▼▼▼

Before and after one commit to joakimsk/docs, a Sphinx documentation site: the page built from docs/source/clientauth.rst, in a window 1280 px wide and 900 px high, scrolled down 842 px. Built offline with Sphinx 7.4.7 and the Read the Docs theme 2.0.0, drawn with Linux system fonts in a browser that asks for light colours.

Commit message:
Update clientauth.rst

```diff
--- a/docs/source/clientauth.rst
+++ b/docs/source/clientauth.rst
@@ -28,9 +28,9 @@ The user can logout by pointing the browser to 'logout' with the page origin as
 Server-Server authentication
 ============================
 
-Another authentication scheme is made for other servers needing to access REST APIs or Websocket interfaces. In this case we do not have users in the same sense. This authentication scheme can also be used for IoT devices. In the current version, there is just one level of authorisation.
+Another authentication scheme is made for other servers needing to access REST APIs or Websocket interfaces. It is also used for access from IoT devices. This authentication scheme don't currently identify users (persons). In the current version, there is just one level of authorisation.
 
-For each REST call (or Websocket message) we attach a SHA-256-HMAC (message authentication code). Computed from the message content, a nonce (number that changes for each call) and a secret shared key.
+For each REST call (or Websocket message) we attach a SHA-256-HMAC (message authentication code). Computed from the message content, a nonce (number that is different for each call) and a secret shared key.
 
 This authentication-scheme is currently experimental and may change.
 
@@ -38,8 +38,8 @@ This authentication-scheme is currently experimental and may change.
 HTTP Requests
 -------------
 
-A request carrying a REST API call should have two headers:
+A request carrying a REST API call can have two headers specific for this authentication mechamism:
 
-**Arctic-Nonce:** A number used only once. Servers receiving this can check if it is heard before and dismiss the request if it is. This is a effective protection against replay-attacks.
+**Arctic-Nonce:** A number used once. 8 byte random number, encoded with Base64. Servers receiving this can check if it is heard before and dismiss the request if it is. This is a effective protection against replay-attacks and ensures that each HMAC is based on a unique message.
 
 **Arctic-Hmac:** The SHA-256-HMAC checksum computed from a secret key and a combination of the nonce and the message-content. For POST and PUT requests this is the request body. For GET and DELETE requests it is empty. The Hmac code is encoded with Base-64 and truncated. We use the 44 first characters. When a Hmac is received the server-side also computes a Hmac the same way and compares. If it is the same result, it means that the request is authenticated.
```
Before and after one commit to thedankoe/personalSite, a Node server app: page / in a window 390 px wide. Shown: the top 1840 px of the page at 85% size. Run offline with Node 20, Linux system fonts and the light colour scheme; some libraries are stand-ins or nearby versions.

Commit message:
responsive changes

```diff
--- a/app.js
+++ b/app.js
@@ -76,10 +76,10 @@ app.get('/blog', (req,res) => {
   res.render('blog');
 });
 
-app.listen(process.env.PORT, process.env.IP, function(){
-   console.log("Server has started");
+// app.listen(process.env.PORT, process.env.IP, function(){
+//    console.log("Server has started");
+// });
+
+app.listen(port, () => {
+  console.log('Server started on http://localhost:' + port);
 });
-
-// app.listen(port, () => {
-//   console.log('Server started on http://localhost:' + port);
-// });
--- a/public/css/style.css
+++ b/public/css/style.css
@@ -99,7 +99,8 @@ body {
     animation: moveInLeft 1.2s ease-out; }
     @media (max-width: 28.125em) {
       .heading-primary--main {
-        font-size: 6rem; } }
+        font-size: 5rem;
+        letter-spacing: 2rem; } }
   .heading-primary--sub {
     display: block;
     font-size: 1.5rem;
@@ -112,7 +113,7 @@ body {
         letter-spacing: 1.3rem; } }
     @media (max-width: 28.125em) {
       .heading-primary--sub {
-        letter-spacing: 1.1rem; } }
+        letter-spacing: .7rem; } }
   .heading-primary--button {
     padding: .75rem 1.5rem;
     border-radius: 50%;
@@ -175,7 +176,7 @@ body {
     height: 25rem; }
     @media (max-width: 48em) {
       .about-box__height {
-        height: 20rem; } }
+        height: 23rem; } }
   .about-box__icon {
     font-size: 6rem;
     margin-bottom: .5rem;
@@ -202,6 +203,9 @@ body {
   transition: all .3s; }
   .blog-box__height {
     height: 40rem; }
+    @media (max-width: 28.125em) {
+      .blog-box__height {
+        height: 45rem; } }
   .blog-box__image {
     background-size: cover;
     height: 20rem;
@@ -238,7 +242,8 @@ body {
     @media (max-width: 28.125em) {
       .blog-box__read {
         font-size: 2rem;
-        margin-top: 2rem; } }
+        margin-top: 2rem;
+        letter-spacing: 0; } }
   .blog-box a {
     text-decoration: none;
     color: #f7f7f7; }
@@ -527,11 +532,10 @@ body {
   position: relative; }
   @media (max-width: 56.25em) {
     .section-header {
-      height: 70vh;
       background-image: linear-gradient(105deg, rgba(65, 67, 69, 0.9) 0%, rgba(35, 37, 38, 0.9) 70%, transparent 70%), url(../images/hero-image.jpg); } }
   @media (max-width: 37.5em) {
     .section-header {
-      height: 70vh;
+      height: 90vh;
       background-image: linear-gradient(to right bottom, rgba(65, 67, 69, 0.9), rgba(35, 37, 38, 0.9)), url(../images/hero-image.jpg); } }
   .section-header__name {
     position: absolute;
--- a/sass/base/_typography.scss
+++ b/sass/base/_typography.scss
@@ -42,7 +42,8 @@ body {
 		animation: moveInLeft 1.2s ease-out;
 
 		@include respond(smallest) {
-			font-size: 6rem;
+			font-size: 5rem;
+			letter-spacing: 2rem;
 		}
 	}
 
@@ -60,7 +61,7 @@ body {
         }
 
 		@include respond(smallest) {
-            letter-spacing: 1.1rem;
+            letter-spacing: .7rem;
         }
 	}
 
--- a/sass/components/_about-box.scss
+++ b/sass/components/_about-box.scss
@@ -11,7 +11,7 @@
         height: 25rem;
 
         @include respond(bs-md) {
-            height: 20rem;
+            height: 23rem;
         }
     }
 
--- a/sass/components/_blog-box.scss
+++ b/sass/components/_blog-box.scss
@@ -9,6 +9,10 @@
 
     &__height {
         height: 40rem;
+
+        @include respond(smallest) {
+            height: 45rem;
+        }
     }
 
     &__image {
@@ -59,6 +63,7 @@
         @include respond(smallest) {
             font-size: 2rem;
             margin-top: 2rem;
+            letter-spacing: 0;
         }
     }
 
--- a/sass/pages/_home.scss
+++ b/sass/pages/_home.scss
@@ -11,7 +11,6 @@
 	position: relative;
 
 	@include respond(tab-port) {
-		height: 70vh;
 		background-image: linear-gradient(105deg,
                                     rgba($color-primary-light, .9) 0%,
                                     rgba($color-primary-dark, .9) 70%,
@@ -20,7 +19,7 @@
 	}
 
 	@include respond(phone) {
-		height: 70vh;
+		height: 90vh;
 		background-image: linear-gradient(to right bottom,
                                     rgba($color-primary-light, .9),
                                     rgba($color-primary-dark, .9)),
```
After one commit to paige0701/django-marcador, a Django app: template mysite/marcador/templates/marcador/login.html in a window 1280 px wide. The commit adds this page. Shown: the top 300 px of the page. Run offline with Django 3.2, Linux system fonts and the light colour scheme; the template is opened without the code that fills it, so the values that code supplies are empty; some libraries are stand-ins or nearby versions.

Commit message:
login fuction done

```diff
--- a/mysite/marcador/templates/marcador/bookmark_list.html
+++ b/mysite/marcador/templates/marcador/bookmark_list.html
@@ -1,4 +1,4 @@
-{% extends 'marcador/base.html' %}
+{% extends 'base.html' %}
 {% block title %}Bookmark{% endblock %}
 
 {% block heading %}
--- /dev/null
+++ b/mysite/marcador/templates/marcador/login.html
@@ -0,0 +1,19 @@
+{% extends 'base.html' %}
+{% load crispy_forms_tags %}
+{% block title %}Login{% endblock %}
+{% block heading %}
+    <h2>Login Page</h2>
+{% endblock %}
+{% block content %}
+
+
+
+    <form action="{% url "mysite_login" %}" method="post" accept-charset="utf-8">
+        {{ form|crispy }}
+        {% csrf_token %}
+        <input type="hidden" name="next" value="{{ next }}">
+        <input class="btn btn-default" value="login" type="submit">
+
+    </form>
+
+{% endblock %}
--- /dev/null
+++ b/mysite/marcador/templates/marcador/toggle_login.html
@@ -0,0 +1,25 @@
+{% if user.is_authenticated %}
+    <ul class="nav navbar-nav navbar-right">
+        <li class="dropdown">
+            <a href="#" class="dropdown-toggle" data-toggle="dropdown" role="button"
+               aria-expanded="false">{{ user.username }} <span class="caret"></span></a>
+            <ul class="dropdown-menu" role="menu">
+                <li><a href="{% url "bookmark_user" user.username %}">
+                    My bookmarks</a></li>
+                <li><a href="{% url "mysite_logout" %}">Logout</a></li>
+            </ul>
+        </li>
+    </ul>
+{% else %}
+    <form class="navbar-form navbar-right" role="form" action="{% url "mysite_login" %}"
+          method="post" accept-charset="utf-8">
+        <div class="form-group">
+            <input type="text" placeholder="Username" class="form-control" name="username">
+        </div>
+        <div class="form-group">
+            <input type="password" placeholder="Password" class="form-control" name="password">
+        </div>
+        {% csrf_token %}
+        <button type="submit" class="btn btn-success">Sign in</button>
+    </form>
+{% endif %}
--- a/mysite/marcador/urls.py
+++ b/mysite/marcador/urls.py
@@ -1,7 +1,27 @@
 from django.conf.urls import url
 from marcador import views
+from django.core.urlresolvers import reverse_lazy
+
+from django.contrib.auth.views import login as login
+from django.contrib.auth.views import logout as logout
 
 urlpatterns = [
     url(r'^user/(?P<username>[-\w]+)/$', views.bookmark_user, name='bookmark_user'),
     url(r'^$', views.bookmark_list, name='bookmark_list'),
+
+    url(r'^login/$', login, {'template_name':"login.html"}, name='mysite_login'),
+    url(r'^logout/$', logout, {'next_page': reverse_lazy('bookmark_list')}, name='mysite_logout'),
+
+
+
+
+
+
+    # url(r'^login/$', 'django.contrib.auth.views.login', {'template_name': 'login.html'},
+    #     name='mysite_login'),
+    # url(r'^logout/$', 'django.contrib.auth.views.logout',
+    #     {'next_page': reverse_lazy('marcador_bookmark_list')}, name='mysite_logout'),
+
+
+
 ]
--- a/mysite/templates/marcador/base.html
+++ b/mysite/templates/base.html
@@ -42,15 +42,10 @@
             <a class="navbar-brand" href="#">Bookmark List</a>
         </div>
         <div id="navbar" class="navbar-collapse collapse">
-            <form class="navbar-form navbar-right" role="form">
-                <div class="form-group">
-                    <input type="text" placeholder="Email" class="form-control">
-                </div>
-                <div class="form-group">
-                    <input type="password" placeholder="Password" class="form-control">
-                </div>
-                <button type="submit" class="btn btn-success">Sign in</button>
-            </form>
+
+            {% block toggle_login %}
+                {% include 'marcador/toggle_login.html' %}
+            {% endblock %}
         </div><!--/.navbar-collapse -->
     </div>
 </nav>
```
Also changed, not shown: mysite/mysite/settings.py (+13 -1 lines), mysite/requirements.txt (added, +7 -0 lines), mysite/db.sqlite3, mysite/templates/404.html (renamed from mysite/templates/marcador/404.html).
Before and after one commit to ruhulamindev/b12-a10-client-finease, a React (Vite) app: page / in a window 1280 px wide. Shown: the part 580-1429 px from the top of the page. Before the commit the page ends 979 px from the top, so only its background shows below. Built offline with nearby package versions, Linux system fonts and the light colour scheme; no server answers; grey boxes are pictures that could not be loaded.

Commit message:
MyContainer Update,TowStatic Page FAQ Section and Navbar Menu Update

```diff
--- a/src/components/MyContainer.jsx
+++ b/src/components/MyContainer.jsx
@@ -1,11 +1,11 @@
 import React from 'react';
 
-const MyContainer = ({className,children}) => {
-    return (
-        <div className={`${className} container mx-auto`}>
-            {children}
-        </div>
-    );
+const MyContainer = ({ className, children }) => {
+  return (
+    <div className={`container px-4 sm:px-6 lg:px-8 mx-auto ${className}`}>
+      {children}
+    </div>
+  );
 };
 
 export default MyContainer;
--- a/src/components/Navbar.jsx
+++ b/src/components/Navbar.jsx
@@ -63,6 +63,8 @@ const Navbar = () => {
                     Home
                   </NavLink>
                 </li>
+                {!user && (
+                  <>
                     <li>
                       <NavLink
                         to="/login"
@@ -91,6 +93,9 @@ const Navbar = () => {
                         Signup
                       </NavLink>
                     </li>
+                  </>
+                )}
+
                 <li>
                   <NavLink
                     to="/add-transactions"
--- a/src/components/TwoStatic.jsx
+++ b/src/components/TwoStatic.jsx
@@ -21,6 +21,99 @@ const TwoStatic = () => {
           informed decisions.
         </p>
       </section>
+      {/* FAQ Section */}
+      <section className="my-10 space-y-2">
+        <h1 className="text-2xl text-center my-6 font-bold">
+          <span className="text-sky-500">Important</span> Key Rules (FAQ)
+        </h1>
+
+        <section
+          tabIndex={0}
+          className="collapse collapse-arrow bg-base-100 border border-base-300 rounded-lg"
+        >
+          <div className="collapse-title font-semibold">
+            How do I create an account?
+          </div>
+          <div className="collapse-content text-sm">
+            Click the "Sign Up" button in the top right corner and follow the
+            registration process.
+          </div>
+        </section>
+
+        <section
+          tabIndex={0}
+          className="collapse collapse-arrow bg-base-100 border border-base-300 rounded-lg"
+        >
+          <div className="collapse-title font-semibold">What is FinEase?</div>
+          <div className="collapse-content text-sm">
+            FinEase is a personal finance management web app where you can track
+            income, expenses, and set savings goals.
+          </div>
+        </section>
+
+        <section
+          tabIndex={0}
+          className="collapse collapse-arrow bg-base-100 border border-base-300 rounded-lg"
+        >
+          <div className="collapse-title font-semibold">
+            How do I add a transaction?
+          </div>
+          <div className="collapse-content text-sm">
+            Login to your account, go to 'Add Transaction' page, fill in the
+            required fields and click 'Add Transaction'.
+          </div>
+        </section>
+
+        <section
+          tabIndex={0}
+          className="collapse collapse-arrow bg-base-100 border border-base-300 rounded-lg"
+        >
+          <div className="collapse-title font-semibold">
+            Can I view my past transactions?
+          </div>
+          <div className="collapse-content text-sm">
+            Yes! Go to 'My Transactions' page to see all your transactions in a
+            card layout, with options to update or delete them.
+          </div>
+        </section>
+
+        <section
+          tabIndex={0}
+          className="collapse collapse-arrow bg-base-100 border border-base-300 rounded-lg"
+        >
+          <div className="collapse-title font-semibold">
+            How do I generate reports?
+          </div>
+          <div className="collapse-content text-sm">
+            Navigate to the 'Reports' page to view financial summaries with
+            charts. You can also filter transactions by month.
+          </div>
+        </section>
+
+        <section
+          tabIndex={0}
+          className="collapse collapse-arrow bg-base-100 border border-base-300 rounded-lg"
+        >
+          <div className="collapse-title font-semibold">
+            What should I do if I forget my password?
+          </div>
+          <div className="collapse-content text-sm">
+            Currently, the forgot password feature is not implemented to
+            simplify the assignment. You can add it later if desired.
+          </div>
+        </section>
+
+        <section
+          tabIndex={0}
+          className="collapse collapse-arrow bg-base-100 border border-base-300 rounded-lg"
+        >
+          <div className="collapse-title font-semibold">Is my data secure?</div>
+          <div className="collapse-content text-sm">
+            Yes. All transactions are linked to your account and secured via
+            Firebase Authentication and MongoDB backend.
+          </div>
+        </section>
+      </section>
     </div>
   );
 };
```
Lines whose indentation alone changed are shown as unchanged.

▲▲▲

* WHAT THE TASK ASKS: The answer should consist of every line above in which "size" appears.

* EXERCISE RESPONSE:
Before and after one commit to thedankoe/personalSite, a Node server app: page / in a window 390 px wide. Shown: the top 1840 px of the page at 85% size. Run offline with Node 20, Linux system fonts and the light colour scheme; some libraries are stand-ins or nearby versions.
-        font-size: 6rem; } }
+        font-size: 5rem;
     font-size: 1.5rem;
     font-size: 6rem;
     background-size: cover;
         font-size: 2rem;
-			font-size: 6rem;
+			font-size: 5rem;
             font-size: 2rem;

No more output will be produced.